Article in the FT
In the 1990s, the IT industry developed a reputation for aggressive sales tactics. One of the results of this was that many senior executives became disillusioned when significant investments did not appear to bring the promised benefits. Arguably, over-selling in the late 1990s made the technology downturn that followed deeper and longer than it might otherwise have been.
Here we are 10 years ago and the technology sector is slowing down. However the article states that a few factors why IT spending will not be hard hit:
1. IT is now so deeply embedded in operations that to cut spending would be difficult, perhaps even impossible. This is supported by the assertion of industry analysts that most IT departments spend up to 80 per cent of their budgets on operations, or “keeping the lights on”; this spending cannot easily be stopped.
2. Enterprises and government departments have become more dependent on IT, so have buyers.

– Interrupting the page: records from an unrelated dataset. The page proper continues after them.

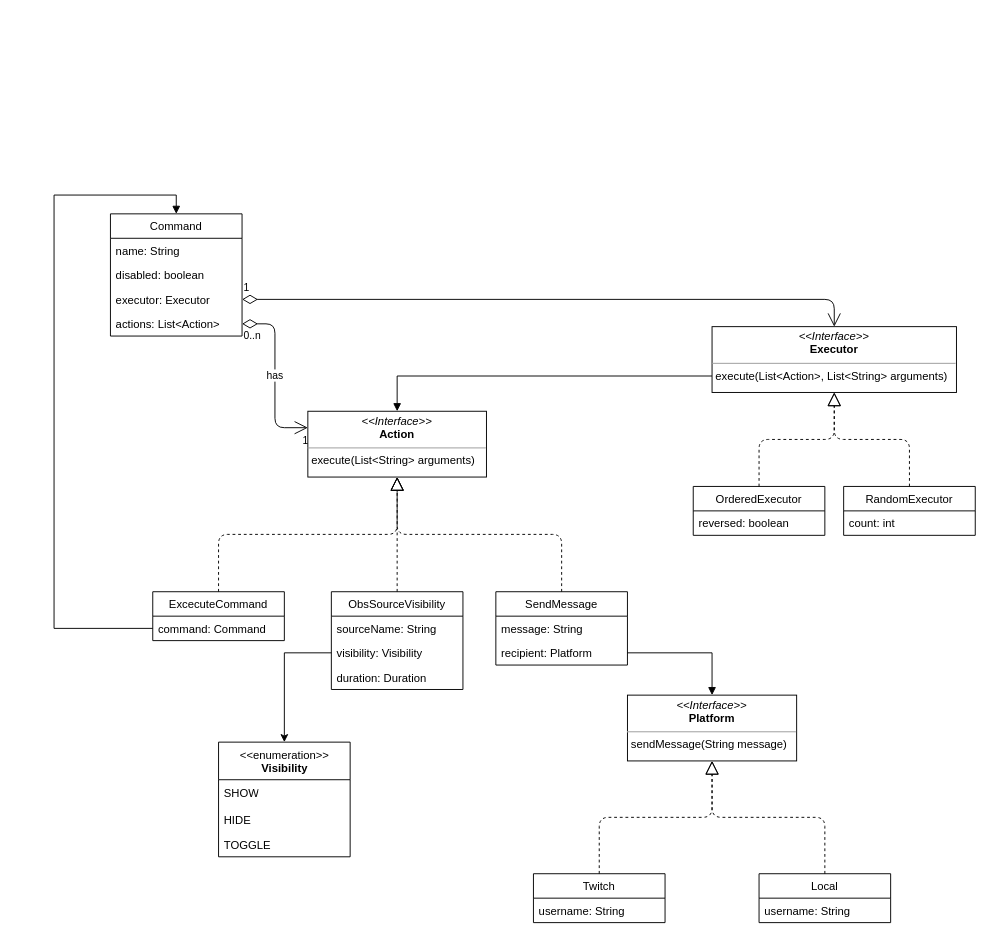
Before: src/site/resources/core-model.drawio in TinaTiel/obs-chatbot, a draw.io diagram. Source tidied: cells renumbered, new cells numbered last; positions are measured from the earlier drawing's top-left corner, leaving out a move shared by most shapes. Both pictures are drawn from the tidied source at 94%, with x=0, y=0 at pixel (54, 195).
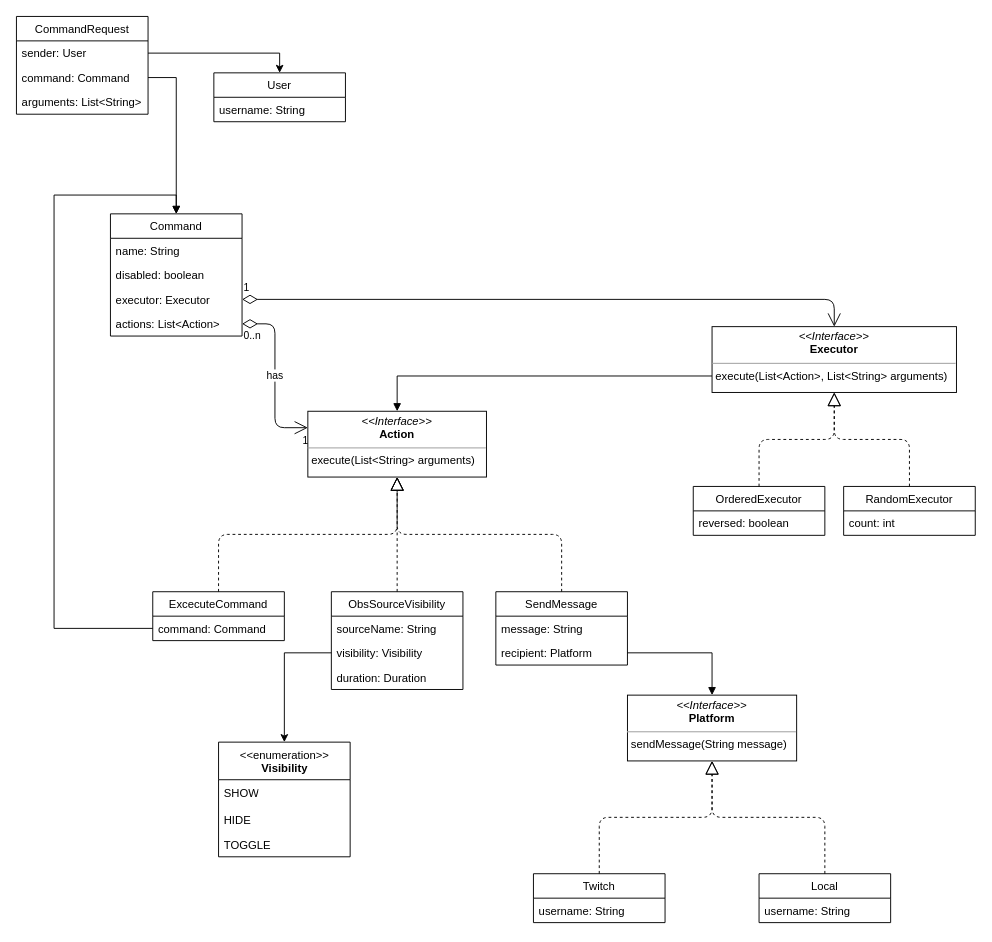
After the change.

Commit message:
Added CommandRequest and User to the model.

Unchanged cells that the change refers to:
```xml
<mxCell id="2" value="Command" style="swimlane;fontStyle=0;horizontal=1;startSize=26;fillColor=none;" parent="1" vertex="1">
  <mxGeometry x="60" y="20" width="140" height="130" as="geometry" />
</mxCell>
```

What changed in the source:
```diff
@@
+    <mxCell id="46" value="CommandRequest" style="swimlane;fontStyle=0;horizontal=1;startSize=26;fillColor=none;" parent="1" vertex="1">
+      <mxGeometry x="-40" y="-190" width="140" height="104" as="geometry" />
+    </mxCell>
+    <mxCell id="47" value="sender: User" style="text;strokeColor=none;fillColor=none;align=left;verticalAlign=top;spacingLeft=4;spacingRight=4;overflow=hidden;points=[[0,0.5],[1,0.5]];portConstraint=eastwest;" parent="46" vertex="1">
+      <mxGeometry y="26" width="140" height="26" as="geometry" />
+    </mxCell>
+    <mxCell id="48" value="command: Command" style="text;strokeColor=none;fillColor=none;align=left;verticalAlign=top;spacingLeft=4;spacingRight=4;overflow=hidden;points=[[0,0.5],[1,0.5]];portConstraint=eastwest;" parent="46" vertex="1">
+      <mxGeometry y="52" width="140" height="26" as="geometry" />
+    </mxCell>
+    <mxCell id="49" value="arguments: List&lt;String&gt;" style="text;strokeColor=none;fillColor=none;align=left;verticalAlign=top;spacingLeft=4;spacingRight=4;overflow=hidden;" parent="46" vertex="1">
+      <mxGeometry y="78" width="140" height="26" as="geometry" />
+    </mxCell>
+    <mxCell id="50" style="edgeStyle=orthogonalEdgeStyle;rounded=0;jettySize=auto;html=1;exitX=1;exitY=0.5;exitDx=0;exitDy=0;entryX=0.5;entryY=0;entryDx=0;entryDy=0;" parent="1" edge="1" source="48" target="2">
+      <mxGeometry relative="1" as="geometry" />
+    </mxCell>
+    <mxCell id="51" value="User" style="swimlane;fontStyle=0;horizontal=1;startSize=26;fillColor=none;" parent="1" vertex="1">
+      <mxGeometry x="170" y="-130" width="140" height="52" as="geometry" />
+    </mxCell>
+    <mxCell id="52" value="username: String" style="text;strokeColor=none;fillColor=none;align=left;verticalAlign=top;spacingLeft=4;spacingRight=4;overflow=hidden;" parent="51" vertex="1">
+      <mxGeometry y="26" width="140" height="26" as="geometry" />
+    </mxCell>
+    <mxCell id="53" style="edgeStyle=orthogonalEdgeStyle;rounded=0;jettySize=auto;html=1;exitX=1;exitY=0.5;exitDx=0;exitDy=0;entryX=0.5;entryY=0;entryDx=0;entryDy=0;" parent="1" edge="1" source="47" target="51">
+      <mxGeometry relative="1" as="geometry" />
+    </mxCell>
```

3. Purchasing decisions are made by CEO more than the CIO, so phases like increase productivity and profits sound quite appealling.